[[ Information, beginning ]]

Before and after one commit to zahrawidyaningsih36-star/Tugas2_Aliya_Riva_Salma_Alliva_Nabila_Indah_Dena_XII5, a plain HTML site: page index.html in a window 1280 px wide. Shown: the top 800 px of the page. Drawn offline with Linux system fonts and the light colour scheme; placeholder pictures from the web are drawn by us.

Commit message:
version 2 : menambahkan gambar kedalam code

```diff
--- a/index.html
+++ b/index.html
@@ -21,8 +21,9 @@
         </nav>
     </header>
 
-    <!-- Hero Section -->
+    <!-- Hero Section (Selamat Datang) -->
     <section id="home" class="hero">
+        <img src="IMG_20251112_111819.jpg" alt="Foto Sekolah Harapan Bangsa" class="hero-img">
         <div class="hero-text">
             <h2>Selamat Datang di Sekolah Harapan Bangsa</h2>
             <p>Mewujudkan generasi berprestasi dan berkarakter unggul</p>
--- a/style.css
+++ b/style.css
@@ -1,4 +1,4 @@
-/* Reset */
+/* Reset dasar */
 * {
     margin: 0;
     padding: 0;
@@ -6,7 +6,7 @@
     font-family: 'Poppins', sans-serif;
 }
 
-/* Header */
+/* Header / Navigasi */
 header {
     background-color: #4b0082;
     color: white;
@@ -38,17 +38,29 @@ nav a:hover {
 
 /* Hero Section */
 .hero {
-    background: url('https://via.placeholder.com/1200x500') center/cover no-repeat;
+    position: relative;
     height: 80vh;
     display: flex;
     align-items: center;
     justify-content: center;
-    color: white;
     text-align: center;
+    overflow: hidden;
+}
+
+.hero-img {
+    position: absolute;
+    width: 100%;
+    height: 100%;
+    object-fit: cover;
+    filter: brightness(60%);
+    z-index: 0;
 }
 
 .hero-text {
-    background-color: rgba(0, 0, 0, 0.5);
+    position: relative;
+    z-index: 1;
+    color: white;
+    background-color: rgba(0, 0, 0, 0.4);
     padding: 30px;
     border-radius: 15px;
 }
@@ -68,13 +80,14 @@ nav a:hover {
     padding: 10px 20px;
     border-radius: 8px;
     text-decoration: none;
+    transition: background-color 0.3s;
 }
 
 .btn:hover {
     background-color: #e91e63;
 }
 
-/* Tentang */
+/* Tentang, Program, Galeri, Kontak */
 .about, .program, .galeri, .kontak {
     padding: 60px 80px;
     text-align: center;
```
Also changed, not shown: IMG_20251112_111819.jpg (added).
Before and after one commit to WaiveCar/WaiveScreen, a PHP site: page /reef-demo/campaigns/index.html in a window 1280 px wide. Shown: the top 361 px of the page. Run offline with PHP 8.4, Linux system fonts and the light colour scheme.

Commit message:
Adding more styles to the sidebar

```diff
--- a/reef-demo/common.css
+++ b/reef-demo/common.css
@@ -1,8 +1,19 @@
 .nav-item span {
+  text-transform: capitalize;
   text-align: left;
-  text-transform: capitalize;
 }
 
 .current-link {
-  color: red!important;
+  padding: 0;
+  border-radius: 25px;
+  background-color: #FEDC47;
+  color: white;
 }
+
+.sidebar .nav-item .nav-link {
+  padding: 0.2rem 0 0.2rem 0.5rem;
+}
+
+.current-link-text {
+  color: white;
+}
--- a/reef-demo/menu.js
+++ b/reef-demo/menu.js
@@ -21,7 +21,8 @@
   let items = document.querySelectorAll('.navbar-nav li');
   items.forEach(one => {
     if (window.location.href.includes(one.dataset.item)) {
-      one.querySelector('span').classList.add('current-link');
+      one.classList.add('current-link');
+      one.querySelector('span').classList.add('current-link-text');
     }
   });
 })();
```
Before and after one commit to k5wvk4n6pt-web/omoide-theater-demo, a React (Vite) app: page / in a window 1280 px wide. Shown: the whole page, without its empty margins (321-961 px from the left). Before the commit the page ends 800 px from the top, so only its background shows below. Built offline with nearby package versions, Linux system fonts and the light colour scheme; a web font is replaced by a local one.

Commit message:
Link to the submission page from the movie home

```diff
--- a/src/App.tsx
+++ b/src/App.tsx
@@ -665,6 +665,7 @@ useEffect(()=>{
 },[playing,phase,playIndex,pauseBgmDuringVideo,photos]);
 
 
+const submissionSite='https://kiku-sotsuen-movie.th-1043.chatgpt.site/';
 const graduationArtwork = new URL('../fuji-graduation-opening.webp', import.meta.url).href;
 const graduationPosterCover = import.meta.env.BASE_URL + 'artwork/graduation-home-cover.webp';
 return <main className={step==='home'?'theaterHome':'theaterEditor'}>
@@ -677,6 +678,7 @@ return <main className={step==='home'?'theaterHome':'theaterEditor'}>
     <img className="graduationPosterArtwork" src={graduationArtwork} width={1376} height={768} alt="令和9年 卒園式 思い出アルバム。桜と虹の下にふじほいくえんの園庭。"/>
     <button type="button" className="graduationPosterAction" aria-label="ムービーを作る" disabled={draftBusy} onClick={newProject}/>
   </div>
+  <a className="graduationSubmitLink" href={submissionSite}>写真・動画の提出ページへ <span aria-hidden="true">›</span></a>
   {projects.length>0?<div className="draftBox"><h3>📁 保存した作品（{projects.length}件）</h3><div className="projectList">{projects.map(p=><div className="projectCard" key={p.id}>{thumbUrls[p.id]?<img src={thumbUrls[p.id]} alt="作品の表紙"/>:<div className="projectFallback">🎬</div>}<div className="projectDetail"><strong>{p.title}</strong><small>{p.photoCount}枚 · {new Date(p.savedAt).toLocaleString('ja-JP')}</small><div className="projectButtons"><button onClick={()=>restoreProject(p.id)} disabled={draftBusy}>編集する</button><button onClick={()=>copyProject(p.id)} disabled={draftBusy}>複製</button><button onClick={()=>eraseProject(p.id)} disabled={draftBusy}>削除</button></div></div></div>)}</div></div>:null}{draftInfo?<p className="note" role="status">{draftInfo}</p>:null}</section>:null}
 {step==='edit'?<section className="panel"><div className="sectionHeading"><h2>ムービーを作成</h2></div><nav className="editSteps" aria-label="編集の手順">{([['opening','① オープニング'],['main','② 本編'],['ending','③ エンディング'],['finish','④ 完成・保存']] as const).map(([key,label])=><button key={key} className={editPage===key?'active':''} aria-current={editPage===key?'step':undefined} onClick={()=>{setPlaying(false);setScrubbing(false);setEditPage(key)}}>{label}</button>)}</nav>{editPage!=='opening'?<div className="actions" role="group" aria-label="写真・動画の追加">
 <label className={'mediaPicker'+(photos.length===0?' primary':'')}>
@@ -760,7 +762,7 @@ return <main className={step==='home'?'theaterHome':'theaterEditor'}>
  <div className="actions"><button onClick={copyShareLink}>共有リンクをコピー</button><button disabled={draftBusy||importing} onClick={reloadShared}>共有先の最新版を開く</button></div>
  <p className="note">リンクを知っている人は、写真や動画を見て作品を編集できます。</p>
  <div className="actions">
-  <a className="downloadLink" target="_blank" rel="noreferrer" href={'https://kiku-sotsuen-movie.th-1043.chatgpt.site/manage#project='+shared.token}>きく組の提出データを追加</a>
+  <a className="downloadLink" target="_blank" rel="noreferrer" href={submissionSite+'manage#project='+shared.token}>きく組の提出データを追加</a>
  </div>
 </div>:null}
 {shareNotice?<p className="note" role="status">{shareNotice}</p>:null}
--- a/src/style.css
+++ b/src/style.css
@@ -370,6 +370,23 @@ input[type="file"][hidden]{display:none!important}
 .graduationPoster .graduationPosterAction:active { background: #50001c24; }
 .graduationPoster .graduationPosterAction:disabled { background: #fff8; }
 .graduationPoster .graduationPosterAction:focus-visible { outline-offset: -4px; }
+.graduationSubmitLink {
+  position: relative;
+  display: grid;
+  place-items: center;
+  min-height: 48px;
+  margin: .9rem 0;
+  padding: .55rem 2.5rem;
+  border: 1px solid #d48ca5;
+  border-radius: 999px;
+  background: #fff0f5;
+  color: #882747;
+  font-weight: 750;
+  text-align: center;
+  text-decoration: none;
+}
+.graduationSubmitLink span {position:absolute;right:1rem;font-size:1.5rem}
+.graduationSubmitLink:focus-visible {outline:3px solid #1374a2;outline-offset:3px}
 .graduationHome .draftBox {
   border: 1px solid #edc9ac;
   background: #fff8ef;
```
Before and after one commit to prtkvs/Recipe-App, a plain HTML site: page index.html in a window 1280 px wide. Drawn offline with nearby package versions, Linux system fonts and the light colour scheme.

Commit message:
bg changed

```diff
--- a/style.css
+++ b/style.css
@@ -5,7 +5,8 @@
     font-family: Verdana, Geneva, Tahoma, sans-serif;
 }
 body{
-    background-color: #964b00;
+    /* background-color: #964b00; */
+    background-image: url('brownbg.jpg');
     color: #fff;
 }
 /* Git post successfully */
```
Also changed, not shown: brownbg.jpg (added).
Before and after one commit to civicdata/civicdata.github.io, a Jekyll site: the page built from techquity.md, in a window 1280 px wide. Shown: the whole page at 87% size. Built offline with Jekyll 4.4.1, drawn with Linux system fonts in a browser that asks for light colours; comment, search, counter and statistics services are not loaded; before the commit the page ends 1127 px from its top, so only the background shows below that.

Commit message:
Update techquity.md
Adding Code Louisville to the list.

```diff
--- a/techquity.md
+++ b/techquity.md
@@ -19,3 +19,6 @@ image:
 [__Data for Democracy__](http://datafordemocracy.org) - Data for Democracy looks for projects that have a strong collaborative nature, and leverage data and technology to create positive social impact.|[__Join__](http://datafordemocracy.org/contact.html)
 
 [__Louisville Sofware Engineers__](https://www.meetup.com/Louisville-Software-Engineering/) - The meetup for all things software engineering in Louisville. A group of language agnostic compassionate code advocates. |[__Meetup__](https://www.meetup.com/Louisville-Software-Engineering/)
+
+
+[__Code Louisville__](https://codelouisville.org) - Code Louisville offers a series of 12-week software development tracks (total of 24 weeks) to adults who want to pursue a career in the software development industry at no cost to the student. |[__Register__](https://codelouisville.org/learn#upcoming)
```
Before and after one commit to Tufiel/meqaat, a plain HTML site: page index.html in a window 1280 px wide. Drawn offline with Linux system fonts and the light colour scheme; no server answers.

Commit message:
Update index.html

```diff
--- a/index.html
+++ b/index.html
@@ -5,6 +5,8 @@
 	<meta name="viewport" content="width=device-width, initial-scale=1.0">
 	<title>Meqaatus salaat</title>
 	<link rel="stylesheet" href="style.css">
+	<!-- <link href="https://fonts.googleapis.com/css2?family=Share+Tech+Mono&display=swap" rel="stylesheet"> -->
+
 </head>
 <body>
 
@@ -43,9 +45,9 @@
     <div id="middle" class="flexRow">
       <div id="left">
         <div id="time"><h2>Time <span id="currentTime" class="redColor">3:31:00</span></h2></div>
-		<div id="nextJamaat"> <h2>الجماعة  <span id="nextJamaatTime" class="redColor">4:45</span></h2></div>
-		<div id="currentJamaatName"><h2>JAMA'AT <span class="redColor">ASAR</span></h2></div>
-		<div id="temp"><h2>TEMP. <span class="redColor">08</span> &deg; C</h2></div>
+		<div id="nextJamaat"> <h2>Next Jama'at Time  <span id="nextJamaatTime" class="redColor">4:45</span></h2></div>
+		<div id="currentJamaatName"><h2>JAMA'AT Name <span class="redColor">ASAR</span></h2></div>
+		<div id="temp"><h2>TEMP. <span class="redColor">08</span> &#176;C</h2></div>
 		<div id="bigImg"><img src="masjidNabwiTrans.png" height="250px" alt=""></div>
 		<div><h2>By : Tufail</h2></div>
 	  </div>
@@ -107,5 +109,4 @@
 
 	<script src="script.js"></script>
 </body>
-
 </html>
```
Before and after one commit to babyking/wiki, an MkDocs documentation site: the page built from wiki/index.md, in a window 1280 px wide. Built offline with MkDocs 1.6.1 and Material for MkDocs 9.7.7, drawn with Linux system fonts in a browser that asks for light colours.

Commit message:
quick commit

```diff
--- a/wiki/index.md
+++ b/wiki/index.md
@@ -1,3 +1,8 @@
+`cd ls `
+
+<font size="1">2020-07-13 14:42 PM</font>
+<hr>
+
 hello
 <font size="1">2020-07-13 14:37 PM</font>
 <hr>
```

[[ Information, end ]]

Work task: Show all lines in the entries above where the word "movie" appears.

Result of the exercise:
Link to the submission page from the movie home
+const submissionSite='https://kiku-sotsuen-movie.th-1043.chatgpt.site/';
-  <a className="downloadLink" target="_blank" rel="noreferrer" href={'https://kiku-sotsuen-movie.th-1043.chatgpt.site/manage#project='+shared.token}>きく組の提出データを追加</a>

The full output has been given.